Change detection outputs:
━━━━━━━━━━

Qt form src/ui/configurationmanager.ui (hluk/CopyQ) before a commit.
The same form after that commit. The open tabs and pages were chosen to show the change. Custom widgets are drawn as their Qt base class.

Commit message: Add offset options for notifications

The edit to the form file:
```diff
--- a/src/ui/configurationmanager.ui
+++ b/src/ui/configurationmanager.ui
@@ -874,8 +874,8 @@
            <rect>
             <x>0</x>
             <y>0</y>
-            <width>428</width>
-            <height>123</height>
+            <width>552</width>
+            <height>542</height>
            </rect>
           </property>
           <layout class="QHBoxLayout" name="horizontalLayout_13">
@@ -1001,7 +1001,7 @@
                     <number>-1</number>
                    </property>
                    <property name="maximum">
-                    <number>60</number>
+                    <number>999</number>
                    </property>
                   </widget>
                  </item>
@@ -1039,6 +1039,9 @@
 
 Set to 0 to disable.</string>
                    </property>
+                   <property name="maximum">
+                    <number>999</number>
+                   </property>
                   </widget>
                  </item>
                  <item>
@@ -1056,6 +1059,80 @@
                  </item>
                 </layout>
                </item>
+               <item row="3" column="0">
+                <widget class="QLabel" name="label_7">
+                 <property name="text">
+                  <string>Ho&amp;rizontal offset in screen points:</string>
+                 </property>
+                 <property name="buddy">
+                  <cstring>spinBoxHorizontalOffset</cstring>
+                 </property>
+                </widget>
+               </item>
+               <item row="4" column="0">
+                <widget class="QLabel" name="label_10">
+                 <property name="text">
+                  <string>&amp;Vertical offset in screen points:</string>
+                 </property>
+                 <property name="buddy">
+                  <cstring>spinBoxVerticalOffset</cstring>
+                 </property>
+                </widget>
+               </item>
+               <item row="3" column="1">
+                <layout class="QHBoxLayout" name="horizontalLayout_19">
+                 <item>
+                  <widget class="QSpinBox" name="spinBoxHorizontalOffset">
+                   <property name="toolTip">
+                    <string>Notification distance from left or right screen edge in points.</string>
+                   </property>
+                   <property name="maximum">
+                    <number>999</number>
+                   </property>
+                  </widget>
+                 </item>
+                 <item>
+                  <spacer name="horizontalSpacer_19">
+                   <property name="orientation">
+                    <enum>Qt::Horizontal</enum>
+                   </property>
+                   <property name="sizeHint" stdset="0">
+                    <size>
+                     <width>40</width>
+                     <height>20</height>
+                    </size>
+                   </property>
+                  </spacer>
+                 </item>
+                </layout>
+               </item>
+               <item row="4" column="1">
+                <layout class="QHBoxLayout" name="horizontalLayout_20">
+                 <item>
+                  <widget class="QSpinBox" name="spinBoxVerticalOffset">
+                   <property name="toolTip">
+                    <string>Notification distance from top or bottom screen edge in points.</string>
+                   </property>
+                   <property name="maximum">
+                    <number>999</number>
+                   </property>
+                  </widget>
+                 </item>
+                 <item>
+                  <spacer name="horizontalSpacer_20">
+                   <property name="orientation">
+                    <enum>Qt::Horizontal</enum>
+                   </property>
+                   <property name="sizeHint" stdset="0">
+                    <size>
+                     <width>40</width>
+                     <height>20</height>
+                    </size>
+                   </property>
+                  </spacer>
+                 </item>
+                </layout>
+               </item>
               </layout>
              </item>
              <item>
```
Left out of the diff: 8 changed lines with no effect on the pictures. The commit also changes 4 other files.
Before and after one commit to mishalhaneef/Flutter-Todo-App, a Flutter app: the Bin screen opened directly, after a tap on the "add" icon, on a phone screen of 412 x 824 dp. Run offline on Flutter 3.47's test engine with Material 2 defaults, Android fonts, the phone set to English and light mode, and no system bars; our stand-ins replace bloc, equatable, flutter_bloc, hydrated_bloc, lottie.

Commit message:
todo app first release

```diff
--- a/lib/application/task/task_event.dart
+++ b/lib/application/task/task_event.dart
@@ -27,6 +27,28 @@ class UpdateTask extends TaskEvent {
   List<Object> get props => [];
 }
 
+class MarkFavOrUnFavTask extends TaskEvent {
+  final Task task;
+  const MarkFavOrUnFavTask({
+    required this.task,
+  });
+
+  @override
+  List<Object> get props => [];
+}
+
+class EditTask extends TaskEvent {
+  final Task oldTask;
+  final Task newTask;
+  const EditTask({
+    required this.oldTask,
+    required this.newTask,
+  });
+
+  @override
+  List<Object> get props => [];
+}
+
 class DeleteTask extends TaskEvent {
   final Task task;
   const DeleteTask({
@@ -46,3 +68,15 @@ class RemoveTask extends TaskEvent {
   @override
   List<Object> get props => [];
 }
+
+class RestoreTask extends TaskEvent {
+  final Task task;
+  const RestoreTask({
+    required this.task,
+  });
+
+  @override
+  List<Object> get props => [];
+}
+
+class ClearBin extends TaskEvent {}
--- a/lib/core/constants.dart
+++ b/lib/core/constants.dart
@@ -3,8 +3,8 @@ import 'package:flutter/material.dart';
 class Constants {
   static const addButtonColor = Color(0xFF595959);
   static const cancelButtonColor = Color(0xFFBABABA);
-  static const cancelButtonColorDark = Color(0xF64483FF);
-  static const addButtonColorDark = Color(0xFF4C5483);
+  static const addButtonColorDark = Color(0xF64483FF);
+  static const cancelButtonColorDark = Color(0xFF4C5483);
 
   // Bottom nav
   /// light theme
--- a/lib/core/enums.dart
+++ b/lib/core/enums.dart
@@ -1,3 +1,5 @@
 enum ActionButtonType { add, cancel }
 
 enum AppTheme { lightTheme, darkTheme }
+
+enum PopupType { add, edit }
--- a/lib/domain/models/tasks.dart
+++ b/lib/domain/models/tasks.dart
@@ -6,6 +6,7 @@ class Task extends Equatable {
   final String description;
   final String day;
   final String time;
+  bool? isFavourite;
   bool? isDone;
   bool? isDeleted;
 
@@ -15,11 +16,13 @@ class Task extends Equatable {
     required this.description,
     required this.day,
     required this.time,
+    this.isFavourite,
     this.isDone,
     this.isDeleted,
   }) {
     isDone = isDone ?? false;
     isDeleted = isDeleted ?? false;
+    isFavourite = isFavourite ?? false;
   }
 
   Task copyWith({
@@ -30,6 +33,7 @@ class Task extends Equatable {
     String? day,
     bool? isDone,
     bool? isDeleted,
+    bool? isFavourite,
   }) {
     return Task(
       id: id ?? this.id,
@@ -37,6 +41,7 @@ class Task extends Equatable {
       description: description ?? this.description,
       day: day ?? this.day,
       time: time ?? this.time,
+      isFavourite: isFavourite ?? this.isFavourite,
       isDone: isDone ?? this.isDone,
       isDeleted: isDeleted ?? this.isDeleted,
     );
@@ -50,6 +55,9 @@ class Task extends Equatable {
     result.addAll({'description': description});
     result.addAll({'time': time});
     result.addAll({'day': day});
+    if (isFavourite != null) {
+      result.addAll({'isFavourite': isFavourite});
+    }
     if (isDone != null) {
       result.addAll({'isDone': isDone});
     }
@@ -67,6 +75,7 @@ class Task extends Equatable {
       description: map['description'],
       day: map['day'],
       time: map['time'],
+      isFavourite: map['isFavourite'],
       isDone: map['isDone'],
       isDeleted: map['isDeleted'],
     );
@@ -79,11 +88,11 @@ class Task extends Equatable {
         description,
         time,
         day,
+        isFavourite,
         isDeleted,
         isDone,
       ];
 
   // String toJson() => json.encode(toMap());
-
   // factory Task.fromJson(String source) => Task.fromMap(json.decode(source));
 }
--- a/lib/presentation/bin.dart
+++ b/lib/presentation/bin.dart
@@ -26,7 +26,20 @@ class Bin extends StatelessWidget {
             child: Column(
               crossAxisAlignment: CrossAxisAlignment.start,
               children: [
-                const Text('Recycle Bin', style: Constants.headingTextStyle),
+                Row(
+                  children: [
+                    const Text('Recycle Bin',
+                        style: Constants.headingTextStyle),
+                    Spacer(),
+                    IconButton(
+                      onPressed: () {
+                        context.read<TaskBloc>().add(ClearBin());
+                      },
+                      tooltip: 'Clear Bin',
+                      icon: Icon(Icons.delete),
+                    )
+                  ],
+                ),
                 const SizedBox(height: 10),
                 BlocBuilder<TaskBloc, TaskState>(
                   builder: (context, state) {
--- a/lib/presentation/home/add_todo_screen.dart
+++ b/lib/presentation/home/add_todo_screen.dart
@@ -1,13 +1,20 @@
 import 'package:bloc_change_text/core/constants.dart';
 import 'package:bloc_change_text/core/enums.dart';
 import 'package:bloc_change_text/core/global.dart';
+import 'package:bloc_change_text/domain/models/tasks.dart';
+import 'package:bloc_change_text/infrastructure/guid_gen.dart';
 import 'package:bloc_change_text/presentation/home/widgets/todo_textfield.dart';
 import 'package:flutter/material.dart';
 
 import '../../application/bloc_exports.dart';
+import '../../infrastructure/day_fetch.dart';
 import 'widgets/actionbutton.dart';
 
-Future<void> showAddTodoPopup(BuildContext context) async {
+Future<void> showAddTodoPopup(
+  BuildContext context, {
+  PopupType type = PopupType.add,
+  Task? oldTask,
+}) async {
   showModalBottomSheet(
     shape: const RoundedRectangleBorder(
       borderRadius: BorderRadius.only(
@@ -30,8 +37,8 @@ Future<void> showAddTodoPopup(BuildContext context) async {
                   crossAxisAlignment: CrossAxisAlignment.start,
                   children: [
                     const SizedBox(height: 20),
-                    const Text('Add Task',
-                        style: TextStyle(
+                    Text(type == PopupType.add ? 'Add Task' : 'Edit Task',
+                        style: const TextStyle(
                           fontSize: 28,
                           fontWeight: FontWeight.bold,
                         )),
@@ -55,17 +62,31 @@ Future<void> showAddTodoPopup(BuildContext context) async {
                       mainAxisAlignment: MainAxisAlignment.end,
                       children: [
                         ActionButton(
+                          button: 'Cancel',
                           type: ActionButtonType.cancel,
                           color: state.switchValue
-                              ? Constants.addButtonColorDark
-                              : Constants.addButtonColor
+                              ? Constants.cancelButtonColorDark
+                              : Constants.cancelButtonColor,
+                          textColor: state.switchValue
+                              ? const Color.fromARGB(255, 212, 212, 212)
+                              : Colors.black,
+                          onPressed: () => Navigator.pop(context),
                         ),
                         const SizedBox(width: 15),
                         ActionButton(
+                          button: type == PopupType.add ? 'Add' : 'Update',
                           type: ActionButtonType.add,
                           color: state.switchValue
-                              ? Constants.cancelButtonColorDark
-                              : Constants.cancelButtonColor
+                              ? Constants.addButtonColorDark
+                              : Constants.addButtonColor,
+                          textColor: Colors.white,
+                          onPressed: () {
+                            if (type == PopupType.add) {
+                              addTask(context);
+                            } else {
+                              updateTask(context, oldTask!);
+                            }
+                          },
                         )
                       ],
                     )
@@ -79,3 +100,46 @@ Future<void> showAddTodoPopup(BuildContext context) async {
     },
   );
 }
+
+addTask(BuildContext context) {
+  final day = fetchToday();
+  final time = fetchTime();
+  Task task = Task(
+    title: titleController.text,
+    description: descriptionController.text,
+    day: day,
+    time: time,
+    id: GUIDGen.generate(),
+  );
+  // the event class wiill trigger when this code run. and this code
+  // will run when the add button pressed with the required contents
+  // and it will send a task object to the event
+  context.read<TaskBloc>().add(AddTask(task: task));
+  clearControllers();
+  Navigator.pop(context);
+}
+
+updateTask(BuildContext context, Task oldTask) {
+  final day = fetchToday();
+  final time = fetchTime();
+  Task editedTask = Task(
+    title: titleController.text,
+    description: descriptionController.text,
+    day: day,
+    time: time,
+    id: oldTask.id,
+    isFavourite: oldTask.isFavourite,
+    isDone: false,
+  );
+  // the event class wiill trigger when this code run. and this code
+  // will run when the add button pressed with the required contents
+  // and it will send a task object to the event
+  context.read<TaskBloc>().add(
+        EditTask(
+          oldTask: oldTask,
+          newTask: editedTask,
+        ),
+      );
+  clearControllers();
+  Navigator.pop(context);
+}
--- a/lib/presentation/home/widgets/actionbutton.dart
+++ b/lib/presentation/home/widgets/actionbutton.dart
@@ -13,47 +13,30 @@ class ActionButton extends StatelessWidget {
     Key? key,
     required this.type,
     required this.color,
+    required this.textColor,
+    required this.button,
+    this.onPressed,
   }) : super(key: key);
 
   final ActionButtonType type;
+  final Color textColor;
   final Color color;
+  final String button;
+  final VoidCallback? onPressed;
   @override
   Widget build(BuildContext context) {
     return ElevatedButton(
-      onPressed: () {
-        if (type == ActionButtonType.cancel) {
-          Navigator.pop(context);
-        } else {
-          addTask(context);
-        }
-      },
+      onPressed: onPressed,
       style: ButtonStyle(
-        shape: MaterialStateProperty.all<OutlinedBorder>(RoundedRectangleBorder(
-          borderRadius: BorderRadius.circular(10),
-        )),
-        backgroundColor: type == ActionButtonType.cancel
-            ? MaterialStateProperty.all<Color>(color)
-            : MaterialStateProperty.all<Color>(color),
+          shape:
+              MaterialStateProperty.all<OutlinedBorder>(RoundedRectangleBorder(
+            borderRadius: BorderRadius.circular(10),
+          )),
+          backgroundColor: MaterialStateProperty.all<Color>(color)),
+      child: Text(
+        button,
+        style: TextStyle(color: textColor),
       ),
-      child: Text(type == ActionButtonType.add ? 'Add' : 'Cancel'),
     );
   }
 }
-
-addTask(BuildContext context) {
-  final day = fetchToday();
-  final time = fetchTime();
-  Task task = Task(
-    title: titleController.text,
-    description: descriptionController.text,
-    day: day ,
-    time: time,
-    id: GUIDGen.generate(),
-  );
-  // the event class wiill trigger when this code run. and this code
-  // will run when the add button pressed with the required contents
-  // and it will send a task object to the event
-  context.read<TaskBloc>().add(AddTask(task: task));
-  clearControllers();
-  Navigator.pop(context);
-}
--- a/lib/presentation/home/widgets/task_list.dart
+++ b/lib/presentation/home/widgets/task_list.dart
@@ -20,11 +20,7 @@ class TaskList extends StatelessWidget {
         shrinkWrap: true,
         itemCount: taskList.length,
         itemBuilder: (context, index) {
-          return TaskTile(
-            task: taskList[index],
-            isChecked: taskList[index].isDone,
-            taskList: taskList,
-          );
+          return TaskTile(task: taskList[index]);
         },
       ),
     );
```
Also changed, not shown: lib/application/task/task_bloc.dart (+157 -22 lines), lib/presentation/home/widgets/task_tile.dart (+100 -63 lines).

━━━━━━━━━━

All lines above that include the word "presentation" should be located and copied.

### Solution to the exercise
--- a/lib/presentation/bin.dart
+++ b/lib/presentation/bin.dart
--- a/lib/presentation/home/add_todo_screen.dart
+++ b/lib/presentation/home/add_todo_screen.dart
 import 'package:bloc_change_text/presentation/home/widgets/todo_textfield.dart';
--- a/lib/presentation/home/widgets/actionbutton.dart
+++ b/lib/presentation/home/widgets/actionbutton.dart
--- a/lib/presentation/home/widgets/task_list.dart
+++ b/lib/presentation/home/widgets/task_list.dart
Also changed, not shown: lib/application/task/task_bloc.dart (+157 -22 lines), lib/presentation/home/widgets/task_tile.dart (+100 -63 lines).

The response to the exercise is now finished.